Currency: Hong Kong Dollar
Language: Cantonese Chinese and English
Climate/Seasons: Hong Kong’s climate is humid subtropical. Summer is hot (usually over 85 degrees) and humid with occasional showers and thunderstorms, and monsoons that cause landslides and mudslides are common. Winters are mild with average temperatures around 62 degrees, however, occasional winter monsoons can cause the temperature to dip below 50 which is “freezing” for the area.
Population: 7 million people (2010). With a population of seven million people and a land mass of approximately 420 square miles (and no, that’s not 420 miles across, that’s like saying 20 miles wide x 20 miles long), Hong Kong is one of the most densely populated areas in the world. The population density is 16,576 people PER SQUARE MILE!! Um… INSANE!?
Economy: GDP: $243.302 billion, GDP Per capita: $34,049. Hong Kong has one of the highest per capita incomes in the world. It is one of the world’s leading international financial centers, with a major capitalist service economy characterized by free trade and low taxation. The Hong Kong dollar is the eighth most traded currency in the world
Religion: Hong Kong enjoys a high degree of religious freedom, guaranteed by the Basic Law, and a majority of residents of Hong Kong would claim no religious affiliation. The statistics vary, but the figure is around 57- 80% of the population do not believe in or follow any religion at all. Of those who DO believe in something, the main religions are Buddhism, Taoism, Confucianism, and Christianity.
Literacy Rate: 93.5%
Foods: Although Hong Kong is considered a “World’s Fair of Food” with a variety of cultural influences and western restaurants, it is highly influenced by Cantonese cuisine. Some popular dishes include dim sum, roast duck, and wife cake. “Wife cake” is a traditional Cantonese pastry with flaky skin made with winter melon, almond paste, and sesame.
Work environment: The typical workweek in China is Monday through Friday with a half workday on Saturday.

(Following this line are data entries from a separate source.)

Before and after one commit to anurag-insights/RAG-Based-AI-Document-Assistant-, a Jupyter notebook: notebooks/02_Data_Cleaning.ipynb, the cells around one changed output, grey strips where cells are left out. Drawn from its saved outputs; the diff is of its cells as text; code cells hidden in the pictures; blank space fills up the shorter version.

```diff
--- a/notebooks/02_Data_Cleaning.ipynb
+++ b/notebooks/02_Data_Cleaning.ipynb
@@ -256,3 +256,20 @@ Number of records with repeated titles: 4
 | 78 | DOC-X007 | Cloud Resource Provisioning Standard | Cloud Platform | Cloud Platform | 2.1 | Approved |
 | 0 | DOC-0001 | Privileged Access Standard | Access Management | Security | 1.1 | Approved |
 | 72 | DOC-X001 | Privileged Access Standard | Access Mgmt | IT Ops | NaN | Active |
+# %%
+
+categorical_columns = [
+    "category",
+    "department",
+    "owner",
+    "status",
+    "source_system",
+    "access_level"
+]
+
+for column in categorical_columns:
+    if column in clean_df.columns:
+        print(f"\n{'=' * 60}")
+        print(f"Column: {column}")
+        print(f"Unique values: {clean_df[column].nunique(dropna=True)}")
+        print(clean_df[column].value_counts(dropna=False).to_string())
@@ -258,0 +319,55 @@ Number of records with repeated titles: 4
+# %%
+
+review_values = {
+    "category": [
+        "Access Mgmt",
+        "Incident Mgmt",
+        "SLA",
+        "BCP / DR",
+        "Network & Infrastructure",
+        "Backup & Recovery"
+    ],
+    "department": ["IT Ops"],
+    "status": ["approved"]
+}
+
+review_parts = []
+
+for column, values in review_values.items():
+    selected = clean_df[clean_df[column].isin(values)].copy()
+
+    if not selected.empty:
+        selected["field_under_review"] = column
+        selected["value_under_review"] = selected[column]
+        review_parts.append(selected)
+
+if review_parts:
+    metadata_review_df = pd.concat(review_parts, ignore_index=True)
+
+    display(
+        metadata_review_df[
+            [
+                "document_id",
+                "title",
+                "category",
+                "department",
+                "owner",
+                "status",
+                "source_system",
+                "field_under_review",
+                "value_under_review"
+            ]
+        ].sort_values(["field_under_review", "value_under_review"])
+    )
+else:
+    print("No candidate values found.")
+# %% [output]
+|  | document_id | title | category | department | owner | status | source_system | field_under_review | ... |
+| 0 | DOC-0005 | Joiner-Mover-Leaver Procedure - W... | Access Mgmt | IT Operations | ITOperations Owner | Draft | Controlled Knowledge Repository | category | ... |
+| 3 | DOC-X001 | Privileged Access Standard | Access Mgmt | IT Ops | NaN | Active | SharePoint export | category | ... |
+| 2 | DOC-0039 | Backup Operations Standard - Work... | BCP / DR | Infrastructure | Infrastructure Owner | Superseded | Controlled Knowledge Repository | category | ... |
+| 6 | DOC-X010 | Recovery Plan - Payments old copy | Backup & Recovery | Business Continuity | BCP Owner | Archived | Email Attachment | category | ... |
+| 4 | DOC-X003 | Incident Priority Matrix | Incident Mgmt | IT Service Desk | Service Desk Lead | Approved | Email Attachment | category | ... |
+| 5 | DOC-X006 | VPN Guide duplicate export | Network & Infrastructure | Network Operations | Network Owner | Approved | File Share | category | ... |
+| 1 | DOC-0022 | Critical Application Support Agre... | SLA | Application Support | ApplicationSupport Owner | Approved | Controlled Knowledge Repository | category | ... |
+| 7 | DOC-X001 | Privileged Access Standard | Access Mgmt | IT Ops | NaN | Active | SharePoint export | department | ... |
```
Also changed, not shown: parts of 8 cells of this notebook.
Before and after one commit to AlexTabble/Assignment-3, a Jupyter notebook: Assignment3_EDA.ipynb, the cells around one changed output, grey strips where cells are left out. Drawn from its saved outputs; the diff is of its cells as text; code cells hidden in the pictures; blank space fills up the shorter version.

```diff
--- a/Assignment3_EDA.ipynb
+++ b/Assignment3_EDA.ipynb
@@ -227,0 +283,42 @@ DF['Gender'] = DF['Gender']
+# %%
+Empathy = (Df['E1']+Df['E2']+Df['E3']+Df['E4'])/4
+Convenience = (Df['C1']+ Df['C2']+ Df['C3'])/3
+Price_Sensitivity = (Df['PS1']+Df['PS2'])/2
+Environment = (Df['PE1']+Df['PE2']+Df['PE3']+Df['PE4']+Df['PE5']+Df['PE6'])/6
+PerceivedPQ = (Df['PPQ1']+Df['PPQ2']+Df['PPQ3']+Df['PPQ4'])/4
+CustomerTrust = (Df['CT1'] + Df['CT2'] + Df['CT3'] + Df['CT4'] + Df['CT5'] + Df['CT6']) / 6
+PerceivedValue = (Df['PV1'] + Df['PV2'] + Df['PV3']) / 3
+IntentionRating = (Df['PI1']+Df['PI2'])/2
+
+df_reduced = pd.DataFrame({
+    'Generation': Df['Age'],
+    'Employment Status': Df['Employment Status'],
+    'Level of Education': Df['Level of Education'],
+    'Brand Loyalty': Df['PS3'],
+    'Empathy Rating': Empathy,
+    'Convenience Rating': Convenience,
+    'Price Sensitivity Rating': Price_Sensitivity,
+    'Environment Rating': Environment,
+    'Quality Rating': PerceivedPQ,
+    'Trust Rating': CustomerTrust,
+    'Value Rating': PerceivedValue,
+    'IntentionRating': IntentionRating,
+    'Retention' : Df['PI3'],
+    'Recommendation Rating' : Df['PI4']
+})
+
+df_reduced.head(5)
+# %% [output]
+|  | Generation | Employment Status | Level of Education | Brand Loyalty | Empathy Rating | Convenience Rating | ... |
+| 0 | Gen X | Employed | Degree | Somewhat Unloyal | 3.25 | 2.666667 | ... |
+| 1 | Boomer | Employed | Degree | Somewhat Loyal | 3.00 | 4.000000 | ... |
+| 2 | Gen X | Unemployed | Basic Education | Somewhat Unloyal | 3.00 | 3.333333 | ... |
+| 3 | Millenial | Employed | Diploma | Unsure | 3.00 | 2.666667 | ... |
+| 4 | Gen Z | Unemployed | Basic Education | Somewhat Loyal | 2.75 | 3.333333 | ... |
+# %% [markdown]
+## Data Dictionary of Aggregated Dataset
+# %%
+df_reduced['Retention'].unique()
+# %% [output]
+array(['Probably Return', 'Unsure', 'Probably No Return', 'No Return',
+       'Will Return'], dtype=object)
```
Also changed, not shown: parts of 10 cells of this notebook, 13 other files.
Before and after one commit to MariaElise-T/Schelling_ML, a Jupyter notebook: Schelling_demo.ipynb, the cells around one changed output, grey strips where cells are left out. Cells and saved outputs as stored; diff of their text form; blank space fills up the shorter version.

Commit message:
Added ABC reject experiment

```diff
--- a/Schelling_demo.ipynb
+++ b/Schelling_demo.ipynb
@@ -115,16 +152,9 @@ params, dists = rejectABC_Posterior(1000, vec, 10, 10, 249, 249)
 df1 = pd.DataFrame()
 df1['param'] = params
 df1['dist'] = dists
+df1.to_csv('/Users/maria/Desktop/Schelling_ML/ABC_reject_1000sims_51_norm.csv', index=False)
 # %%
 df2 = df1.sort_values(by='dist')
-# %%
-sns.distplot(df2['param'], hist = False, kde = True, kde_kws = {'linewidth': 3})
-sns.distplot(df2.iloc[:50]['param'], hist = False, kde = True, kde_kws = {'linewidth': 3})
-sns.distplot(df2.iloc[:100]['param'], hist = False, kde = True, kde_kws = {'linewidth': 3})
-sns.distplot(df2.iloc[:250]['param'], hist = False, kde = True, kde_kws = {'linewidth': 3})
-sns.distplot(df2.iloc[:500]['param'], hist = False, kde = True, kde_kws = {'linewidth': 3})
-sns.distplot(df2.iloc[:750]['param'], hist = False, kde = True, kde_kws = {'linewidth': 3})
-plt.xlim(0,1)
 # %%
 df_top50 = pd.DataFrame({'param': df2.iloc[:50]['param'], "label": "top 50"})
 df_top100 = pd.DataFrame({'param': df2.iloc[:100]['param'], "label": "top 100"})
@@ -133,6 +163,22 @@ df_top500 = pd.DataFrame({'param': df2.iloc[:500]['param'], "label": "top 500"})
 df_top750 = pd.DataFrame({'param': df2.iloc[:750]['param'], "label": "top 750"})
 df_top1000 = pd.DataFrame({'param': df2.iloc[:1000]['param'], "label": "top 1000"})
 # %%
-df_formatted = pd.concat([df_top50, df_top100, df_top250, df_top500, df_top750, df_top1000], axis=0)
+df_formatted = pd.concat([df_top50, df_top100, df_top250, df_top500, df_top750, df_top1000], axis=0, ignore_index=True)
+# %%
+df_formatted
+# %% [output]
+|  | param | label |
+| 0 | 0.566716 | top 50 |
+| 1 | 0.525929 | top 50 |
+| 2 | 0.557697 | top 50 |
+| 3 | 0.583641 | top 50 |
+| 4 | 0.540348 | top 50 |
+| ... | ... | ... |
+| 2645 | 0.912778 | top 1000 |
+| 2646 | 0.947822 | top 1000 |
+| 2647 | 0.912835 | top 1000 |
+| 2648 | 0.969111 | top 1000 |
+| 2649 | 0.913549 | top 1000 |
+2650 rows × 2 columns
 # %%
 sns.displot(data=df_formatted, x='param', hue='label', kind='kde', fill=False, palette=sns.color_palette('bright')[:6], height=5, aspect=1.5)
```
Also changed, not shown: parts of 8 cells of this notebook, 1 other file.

The average weekly working hours of full-time employees in Hong Kong is 49 hours. There are 12 mandatory holiday days throughout the year, and an additional 5 personal holiday days.
Unemployment Rate: 3.4% (2012)
Education: The medium of instruction is in Cantonese Chinese, with written Chinese and English. The education system features the following:
— 3 years kindergarten, non-compulsory
— 6 years primary education, mandatory
— 3 years junior secondary education, mandatory
— 2 years senior secondary education, non-compulsory, leading to the Hong Kong Certificate of Education Examinations
–2 years matriculation course, non-compulsory, leading to the Hong Kong Advanced Level Examinations
Life expectancy: 82.9 years old
Drinking/Smoking age: The drinking age & allowed age to purchase alcohol is 18 years old. Selling cigarettes to persons under 18 is not permitted, but there is no legal age on smoking. Vending machines selling tobacco are not permitted.
Driving: Driving age is 18 years old in Hong Kong, as well as mainland China. Cars drive on the LEFT side of the road, with cars having the steering wheel on the RIGHT side of the car.
Random interesting Hong Kong facts:
- Hong Kong’s name means “fragrant harbor” in Chinese. The name is thought to come from Hong Kong’s incense trade and its lingering smells over the harbor.
- Hong Kong architects take Feng Shui into consideration when designing a building.
- Hong Kong boasts of more Rolls Royce cars per person than any other city in the world.
Hong Kong has the most skyscrapers in the world with 2,000 – almost double of second-place New York City.
- Lucky numbers in Hong Kong are 2, 3, 6, 8 and 9 – unlucky numbers are 1, 4 and 7 (4 and 7 sound like the Chinese word for death).
- At funerals, Hong Kong residents burn items that they think will help the deceased in the afterlife, such as money.
- 98% of Hong Kong’s income goes to the top 3% of society.
- Hong Kong has one of five Disneyland theme parks in the world.
- If you have a balcony or rooftop patio in your apartment or condo in Hong Kong, it’s considered very luxurious.
We will write more about our specific experiences in Hong Kong in the next post.